31301761_595581430823532_7902876241391255552_nLoneliness and isolation is not only a problem with older people in our society, but this is the group that Reality Theatre decided to work with when embarking on their most recent project with Derwen Housing.  ‘Telling Stories’ has now come to an end and I am in the process of writing up the evaluation report for this project, whilst seeking funding to develop and expand the project to allow us to work with even more older people in Newport.

I don’t think anyone really cares…

Why do we wish to continue? Because there is a need. A need for these people to be recognised, to have a voice, to be treated as equal members of society.  Yes, the Welsh government is tackling the problem of loneliness and isolation and we are lucky to have assembly ministers like Jayne Bryant AM who genuinely cares about the issue and works passionately to improve the situation.  However, when government agencies are spending years on investigating and researching the problem, in order to write a report that is not due until 2019, this means that actual strategies may not be put in place until much later…which is no use to the current body of older people that we now have in our midst.
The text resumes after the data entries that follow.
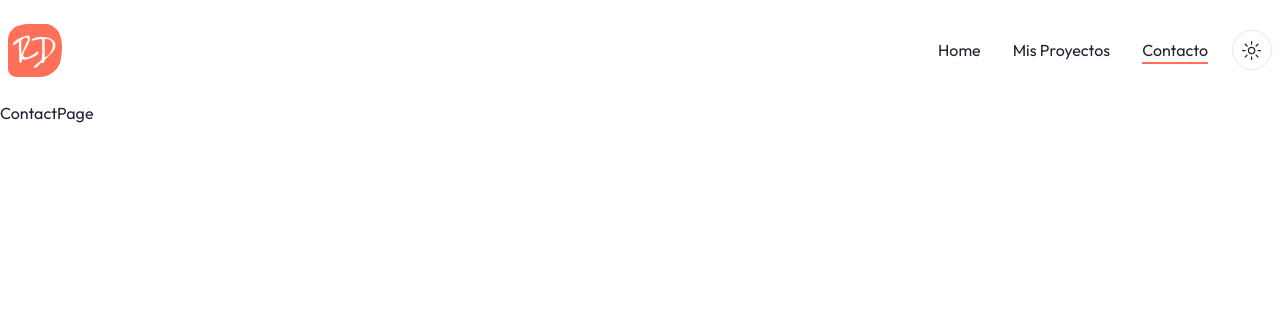
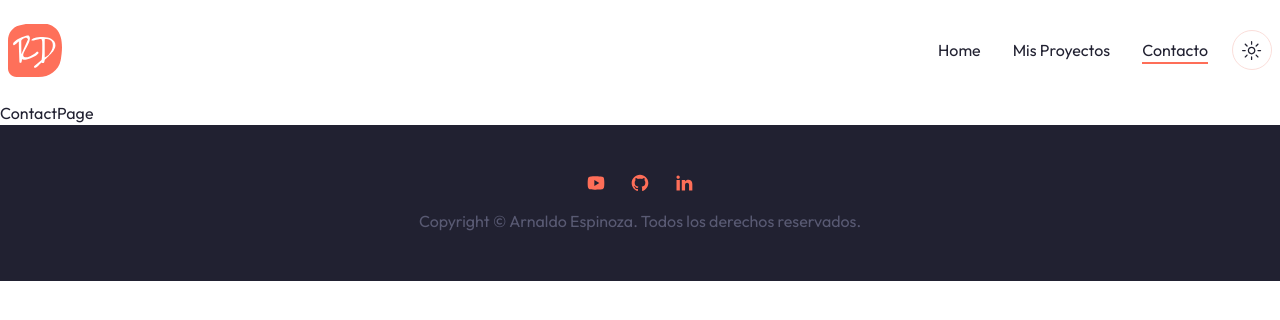
Before and after one commit to arnaldo16763695/portfolio2, a Next.js app: page /contact in a window 1280 px wide. Shown: the top 320 px of the page. Built offline with nearby package versions, Linux system fonts and the light colour scheme.

Commit message:
this commit set the footer component

```diff
--- a/app/page.jsx
+++ b/app/page.jsx
@@ -1,4 +1,5 @@
 import About from "@/components/About";
+import Cta from "@/components/Cta";
 import Hero from "@/components/Hero";
 import Reviews from "@/components/Reviews";
 import Services from "@/components/Services";
@@ -13,6 +14,7 @@
       <Services />
       <Work />
       <Reviews />
+      <Cta />
     </main>
   );
 }
--- a/app/template.jsx
+++ b/app/template.jsx
@@ -23,7 +23,7 @@
             >
 
             </span>
-            <div className='h-[4000px]'></div>
+            {/* <div className='h-[4000px]'></div> */}
         </>
     )
 }
--- /dev/null
+++ b/components/Cta.jsx
@@ -0,0 +1,20 @@
+import { Button } from '@/components/ui/button';
+import Link from 'next/link';
+
+
+const Cta = () => {
+    return (
+        <section className='py-24 bg-tertiary dark:bg-secondary/40'>
+            <div className='container mx-auto'>
+                <div className='flex flex-col items-center'>
+                    <h2 className='h2 max-w-xl text-center mb-8'>
+                       ¿ Preparado para convertir tus ideas en realidad ? Estoy aquí para ayudarte.
+                    </h2>
+                    <Link href='/contact'><Button>Contáctame</Button></Link>
+                </div>
+            </div>
+        </section>
+    )
+}
+
+export default Cta
--- a/components/Footer.jsx
+++ b/components/Footer.jsx
@@ -1,8 +1,20 @@
+import Socials from "@/components/Socials";
 
 const Footer = () => {
   return (
-    <footer>Footer</footer>
-  )
-}
+    <footer className="bg-secondary py-12">
+      <div className="container mx-auto">
+       <div className='flex flex-col items-center justify-between'>
+         {/* socials  */}
+         <Socials containerStyles='flex gap-x-6 mx-auto xl:mx-0 mb-4' iconsStyles='text-primary dark:text-white/70 text-[20px] hover:text-white dark:hover:text-primary transition-all duration-300' />
+         {/* copyright  */}
+         <div className='text-muted-foreground'>
+           Copyright &copy; Arnaldo Espinoza. Todos los derechos reservados.
+         </div>
+       </div>
+      </div>
+    </footer>
+  );
+};
 
-export default Footer
+export default Footer;
--- a/components/Reviews.jsx
+++ b/components/Reviews.jsx
@@ -53,7 +53,7 @@
                 {/* slider  */}
                 <Swiper slidesPerView={1} breakpoints={{
                     640: { slidesPerView: 2 },
-                    1400: { slidesPerView: 2 },
+                    1400: { slidesPerView: 3 },
                 }} spaceBetween={30} modules={[Pagination]} pagination={{ clickable: true }}
                 className='h-[350px]'
                 >
```
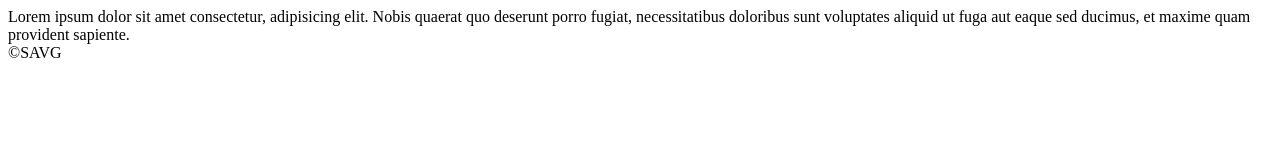
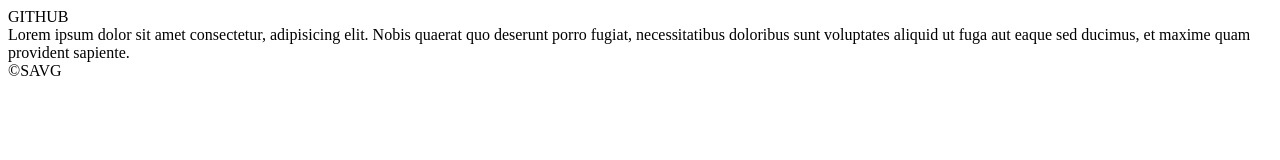
Before and after one commit to 26savg/mtg-alejandra-villalva, a plain HTML site: page index.html in a window 1280 px wide. Drawn offline with Linux system fonts and the light colour scheme.

Commit message:
imagen agregada

```diff
--- a/index.html
+++ b/index.html
@@ -6,7 +6,9 @@
     <title>Document</title>
 </head>
 <body>
-    <header></header>
+    <header>
+        GITHUB
+    </header>
     <nav>
         Lorem ipsum dolor sit amet consectetur, adipisicing elit. Nobis quaerat quo deserunt porro fugiat, necessitatibus doloribus sunt voluptates aliquid ut fuga aut eaque sed ducimus, et maxime quam provident sapiente.
     </nav>
```
Also changed, not shown: Captura desde 2024-01-18 11-22-22.png (added).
So how do these older people feel? “I don’t think anyone really cares”, says one resident, who has been attending forums and meetings for two years to advise and support government and organisations.  “It’s the same old thing. Meetings, then more meetings, and then nothing ever gets done.”

Organisations like Derwen Housing are doing a brilliant job at supporting older people, and Reality Theatre has loved working with them. What is needed now is a more immediate government strategy to be put in place to recognise the immediate needs of what is becoming an ignored and in some cases invisible group of people.

Derwen Afternoon Party

the conga Our afternoon party, held at Pant-y-Celyn Sheltered Housing, was a great success, with local musician, Ben Yendle, entertaining the residents who sang along and showed off their dancing moves.  The party was to celebrate our latest project, funded by CPRN, Cardiff University, a social intervention aimed at alleviating loneliness and isolation in older people

big ben

The afternoon enabled the Reality Theatre actors to meet and chat with the residents, to help develop the characters they will be playing in the forthcoming play to be performed in the Riverfront, Newport, on 16 April.

The play is a fictionalised account of the stories gathered from the Derwen residents over the last three months, and includes war-time tales and stories of emigration to Australia and South Africa, for a period spanning 1940s to the present day.  The play aims to show the lives of the residents from childhood to now, by merging their stories into one.

It is hoped that we can develop this project further in the future, to include more residents and more events across Newport.

 

‘Telling Stories’ Project

 

Our current project is a social intervention aimed at improving the emotional well-being of older people living in Derwen Housing, exploring how the provision of cultural activities may help alleviate social issues such as loneliness and isolation. This is a pilot project, enabled by seed-corn funding by Cardiff University.

We began the project by using music from across the decades to generate memories which are now being adapted into a play to be performed at the Riverfront, Newport, on April 16th. Some truly amazing stories have been told: war-time tales of family life, loss and bombings; freedom and childhood innocence; town hall dances and the first kiss; emigration and travels; army life; marriage, divorce and children…making the adaptation into a play very difficult! Some fascinating photographs have been collated too, showing a snapshot of life from 1930s until today;

A story ranging over several continents and 90 years, incorporating memories of so many wonderful residents, means that a great deal of the content, unfortunately, has had to be cut, but we have endeavoured to include something from everyone. Rehearsals are now underway, and the exciting phase of sourcing props and costumes has begun.

It is hoped that this pilot project can lead to the development of a long-standing commitment to arts-based projects for use within social housing organisations in Newport.

Anti-Hate Crime

It’s been an exceptionally busy time for Reality Theatre since our last production, ‘Stand By Your Man’.  We became a Community Interest Company, which was great news, and I have been busy trying to raise funds to keep us going.  Initially, I gave myself a year to pilot Reality Theatre as a prospective community business.  Just as the money was about to run out and I figured I’d have to go back to a ‘proper job’ and fold the company, the hard work paid off.  We have just been give our first pot of funding from the amazing Communities First, as well as conditional funding for a research project we shall be moving on to next (as soon as conditions are met, I shall announce further details).  Suffice to say, this has been a very hard period, but so worth it when I look at the work we have carried out and the work that we are about to do.  Without the fantastic team, none of this would have been possible and I would like to take the opportunity to thank them all for giving up their time, with no payment, to make this work.  Guys, I promise as soon as funding comes in, you will be paid for your services whenever possible!

In the meantime, work on the Crush Hate Crime festival is well underway and I take my hat off to all event organisers and promoters out there – this has been such a difficult and stressful event to manage and it’s been wonderful to see my son, Joe, rise to the occasion and take care of the music side of things.

The play, ‘Just a Bit of Banter’, is a brutal look at prejudice in the UK and raises questions about discrimination: what exactly is hate crime?  What does it means to be British, and how do the police deal with such crimes? Needless to say, the research element of this has been harrowing and I’ve been filled with great sadness; this is nothing compared to the suffering that victims of such vile crimes go through.

Please come along and support us.  Further dates to be announced soon.hate crime